  • Wrongful death. If you’ve lost a loved one in a car accident, you can seek several types of damages, including loss of consortium or companionship, loss of financial support, medical expenses related to the accident, funeral or burial costs, and pain and suffering.

Most people don’t have the knowledge and experience to calculate all these damages themselves, and the insurance company knows it. That’s why we highly recommend you speak with a lawyer before accepting any offer from an insurance company. It’s natural to think that a settlement offer is a good thing – they didn’t deny your claim, right? But it’s essential to ensure any settlement offer covers all of your damages, and your Colorado car accident lawyer can help you with that task.

What If the Insurance Company Denies My Claim?

The best way to avoid an insurance company denial is to seek help filing your claim from an experienced attorney. We can ensure the forms are filled out so that it will be very difficult for the insurance adjuster to misinterpret your meaning. Remember that the insurance adjuster will be looking for anything they can use as an excuse to deny your claim.

However, it’s not too late to seek legal help if your claim has already been denied. Your lawyer will work to refute the insurance company’s argument that you were at fault or that the claim isn’t covered for some other reason.

How Does Modified Comparative Negligence Affect My Claim?

If denying your claim isn’t an option, the insurance adjuster may instead undervalue it. Colorado law uses modified comparative negligence statutes, which means that the other party doesn’t have to be 100 percent at fault for you to collect damages. They have to be mostly at fault, and any percentage of fault that you have will be taken off your eventual settlement. In practice, it might look something like this:

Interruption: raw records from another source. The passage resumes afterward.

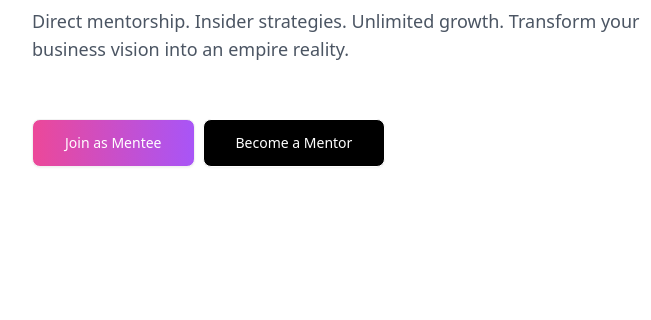
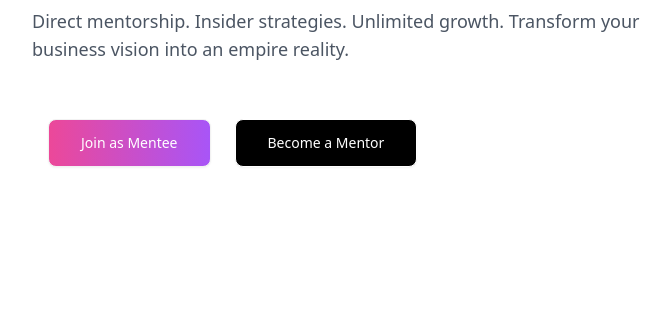
Before and after one commit to tajazziahb/mela-thrive-lander, a website built with Vite: page index.html in a window 1280 px wide. Shown: the part 401-721 px from the top of the page, 0-651 px from the left. Built offline with nearby package versions, Linux system fonts and the light colour scheme.

Commit message:
Add left margin to buttons in the CTA section
This commit introduces a left margin of 4 units ('ml-4') to the "Join as Mentee" and "Become a Mentor" buttons on the homepage. The change enhances visual spacing and alignment consistently between the buttons, improving overall design aesthetics.

```diff
--- a/index.html
+++ b/index.html
@@ -68,10 +68,10 @@
                 your business vision into an empire reality.</p>
             <div class="flex gap-2">
                 <a href="mentee/waitlist.html"
-                   class="btn bg-gradient-to-r from-pink-500 to-purple-500 text-white rounded-lg px-8 py-3 font-medium hover:opacity-90 transition-opacity">Join
+                   class="btn bg-gradient-to-r from-pink-500 to-purple-500 text-white rounded-lg px-8 py-3 ml-4 font-medium hover:opacity-90 transition-opacity">Join
                     as Mentee</a>
                 <a href="mentor/waitlist.html"
-                   class="btn border border-white text-white rounded-lg px-8 py-3 font-medium bg-black hover:bg-purple-500 ">Become
+                   class="btn border border-white text-white rounded-lg px-8 py-3 ml-4 font-medium bg-black hover:bg-purple-500 ">Become
                     a Mentor</a>
             </div>
         </div>
```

You were going a little over the speed limit, but the other driver ran a red light. They claim the accident was your fault because you couldn’t stop in time…after they ran a red light. It probably won’t be challenging to show the other driver was primarily at fault here, but the insurance company could still claim that you were 20 percent at fault. If you have $20,000 in damages, they might offer you $16,000 due to your percentage of fault.

You could accept this settlement, but you might be losing money you deserve for your injuries. In a situation like this, an attorney could be very helpful. We might argue that even if you had been going ten miles an hour slower, you still couldn’t have stopped in time after the other driver ran a red light. Or, we could also agree that you might have contributed to the accident slightly but not as much as the insurance company believes. Instead, we might suggest that 5 percent is all the responsibility you can be expected to accept. In many cases, we can obtain a larger settlement for the client than the insurance company initially offered.

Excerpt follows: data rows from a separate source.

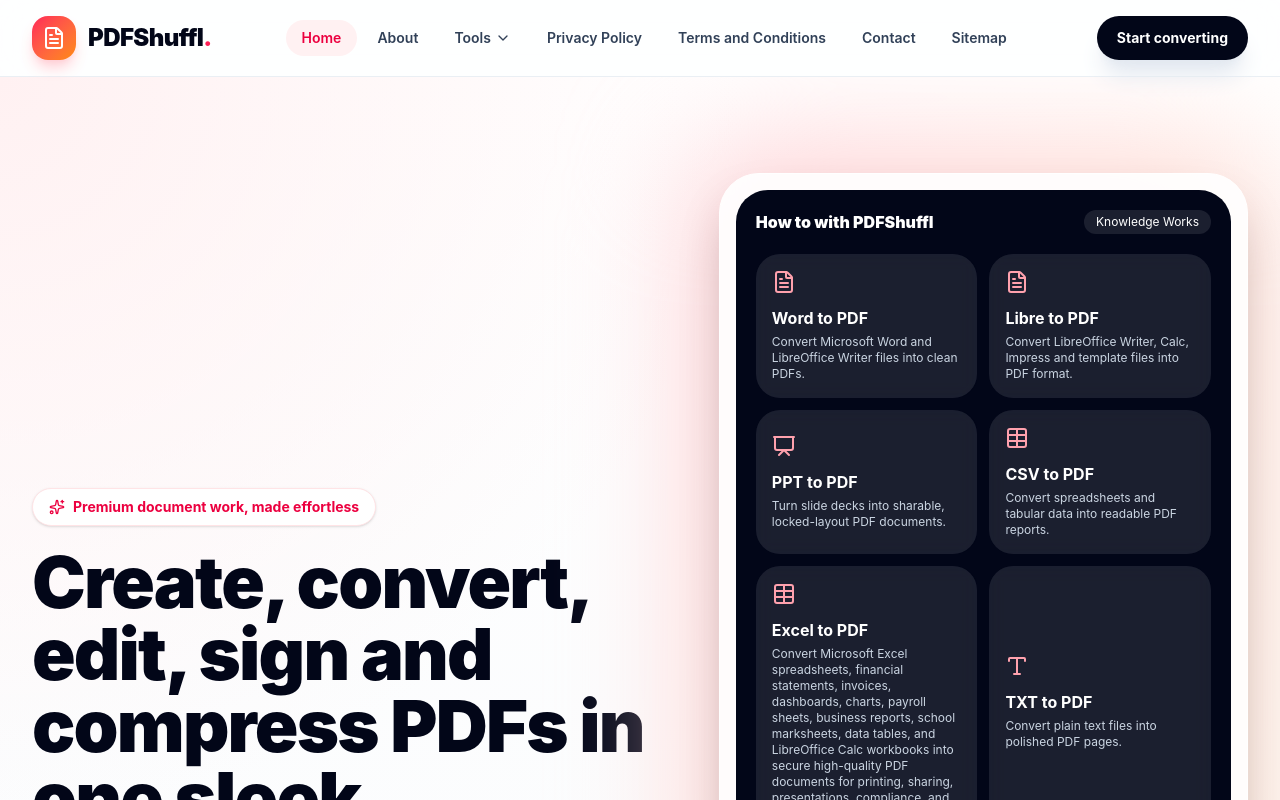
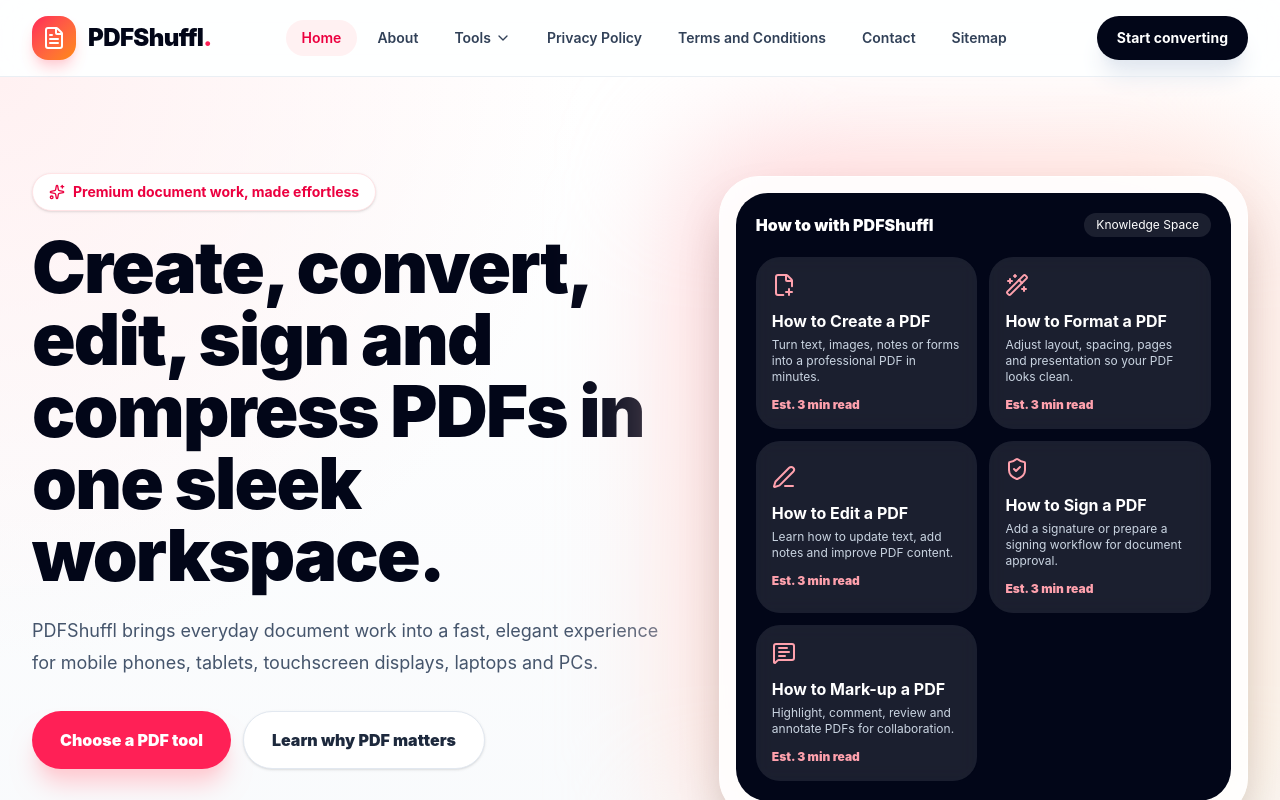
Before and after one commit to Rgenneker/pdfy-website, a React (Vite) app: page / in a window 1280 px wide. Shown: the top 800 px of the page. Built offline with nearby package versions, Linux system fonts and the light colour scheme.

Commit message:
Improve knowledge space and tools menu UX

```diff
--- a/src/App.jsx
+++ b/src/App.jsx
@@ -1,4 +1,4 @@
-import React, { useMemo, useRef, useState } from "react";
+import React, { useEffect, useMemo, useRef, useState } from "react";
 import { motion } from "framer-motion";
 import {
   FileText,
@@ -82,6 +82,38 @@
 
 const allTools = toolGroups.flatMap((g) => g.tools);
 
+const knowledgeCards = [
+  {
+    name: "How to Create a PDF",
+    description: "Turn text, images, notes or forms into a professional PDF in minutes.",
+    icon: FilePlus2,
+    relatedTool: "Create PDF",
+  },
+  {
+    name: "How to Format a PDF",
+    description: "Adjust layout, spacing, pages and presentation so your PDF looks clean.",
+    icon: Wand2,
+    relatedTool: "Format PDF",
+  },
+  {
+    name: "How to Edit a PDF",
+    description: "Learn how to update text, add notes and improve PDF content.",
+    icon: PenLine,
+    relatedTool: "Edit PDF",
+  },
+  {
+    name: "How to Sign a PDF",
+    description: "Add a signature or prepare a signing workflow for document approval.",
+    icon: ShieldCheck,
+    relatedTool: "Sign PDF",
+  },
+  {
+    name: "How to Mark-up a PDF",
+    description: "Highlight, comment, review and annotate PDFs for collaboration.",
+    icon: MessageSquareText,
+    relatedTool: "PDF Comments",
+  },
+];
 const educationCards = [
   {
     question: "What is a PDF?",
@@ -191,6 +223,20 @@
 function Header({ activePage, setActivePage, selectedTool, setSelectedTool }) {
   const [open, setOpen] = useState(false);
   const [mobile, setMobile] = useState(false);
+  const menuRef = useRef(null);
+  useEffect(() => {
+  function handleClickOutside(event) {
+    if (menuRef.current && !menuRef.current.contains(event.target)) {
+      setOpen(false);
+    }
+  }
+
+  document.addEventListener("mousedown", handleClickOutside);
+
+  return () => {
+    document.removeEventListener("mousedown", handleClickOutside);
+  };
+}, []);
 
   function openTool(toolName) {
     setActivePage("Tools");
@@ -223,7 +269,7 @@
             </button>
 
             {open && (
-              <div className="fixed left-1/2 top-20 z-50 max-h-[65vh] w-[min(900px,calc(100vw-2rem))] -translate-x-1/2 overflow-y-auto overscroll-contain rounded-[2rem] border border-slate-200 bg-white p-6 shadow-2xl">
+              <div ref={menuRef}className="fixed left-1/2 top-20 z-50 max-h-[65vh] w-[min(900px,calc(100vw-2rem))] -translate-x-1/2 overflow-y-auto overscroll-contain rounded-[2rem] border border-slate-200 bg-white p-6 shadow-2xl">
                 <div className="grid gap-6 lg:grid-cols-2">
                   {toolGroups.map((group) => (
                     <div key={group.title} className="min-w-0">
@@ -354,58 +400,21 @@
           <div className="absolute -inset-6 rounded-[3rem] bg-gradient-to-br from-rose-200 to-orange-100 blur-3xl" />
           <div className="relative rounded-[2.5rem] border border-white bg-white/90 p-4 shadow-2xl">
             <div className="rounded-[2rem] bg-slate-950 p-5 text-white">
-              <div className="mb-5 flex items-center justify-between"><span className="font-black">How to with PDFShuffl</span><span className="rounded-full bg-white/10 px-3 py-1 text-xs">Knowledge Works</span></div>
+              <div className="mb-5 flex items-center justify-between"><span className="font-black">How to with PDFShuffl</span><span className="rounded-full bg-white/10 px-3 py-1 text-xs">Knowledge Space</span></div>
               <div className="grid gap-3 sm:grid-cols-2">
-                {[
-  ...allTools.slice(0, 8),
-
-  {
-    name: "How to Create a PDF",
-    description: "Learn how to create professional PDFs.",
-    icon: FileText,
-  },
-
-  {
-    name: "How to Format a PDF",
-    description: "Learn how to format PDF layouts and pages.",
-    icon: FileText,
-  },
-
-  {
-    name: "How to Edit a PDF",
-    description: "Learn how to edit PDF documents.",
-    icon: FileText,
-  },
-
-  {
-    name: "How to Sign a PDF",
-    description: "Learn how to sign PDF documents.",
-    icon: FileText,
-  },
-
-  {
-    name: "How to Mark-up a PDF",
-    description: "Learn how to review and annotate PDFs.",
-    icon: FileText,
-  },
-].map((tool) => {
+                {knowledgeCards.map((tool) => {
                   const Icon = tool.icon;
                   return (
   <button
     key={tool.name}
     onClick={() => {
-      if (tool.name.startsWith("How to")) {
-        setActivePage(tool.name);
-        window.scrollTo({ top: 0, behavior: "smooth" });
-        return;
-      }
-
-      setActivePage("Tools");
-      setSelectedTool(tool.name);
+      setActivePage(tool.name);
       window.scrollTo({ top: 0, behavior: "smooth" });
     }}
-    className="rounded-3xl bg-white/10 p-4 text-left backdrop-blur transition hover:bg-white/20"
-  ><Icon className="mb-3 text-rose-300" /><p className="font-bold">{tool.name}</p><p className="mt-1 text-xs text-slate-300">{tool.description}</p>
+    className="rounded-3xl bg-white/10 p-4 text-left backdrop-blur transition hover:-translate-y-1 hover:bg-white/20 hover:shadow-xl"
+  >
+  <Icon className="mb-3 text-rose-300" /><p className="font-bold">{tool.name}</p><p className="mt-1 text-xs text-slate-300">{tool.description}</p>
+<p className="mt-3 text-xs font-black text-rose-300">Est. 3 min read</p>
 </button>
 );
                 })}
```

Contact Olson Personal Injury Lawyers™ for Help with Your Car Accident Case

If you’re dealing with the aftermath of a car crash, you need help from an experienced Colorado car accident lawyer. Attorney Sean Olson established the Olson Personal Injury Lawyers™ to help injured people seek the compensation they deserve. He’ll personally listen to your story, review the details of your case, and explain your options for seeking compensation.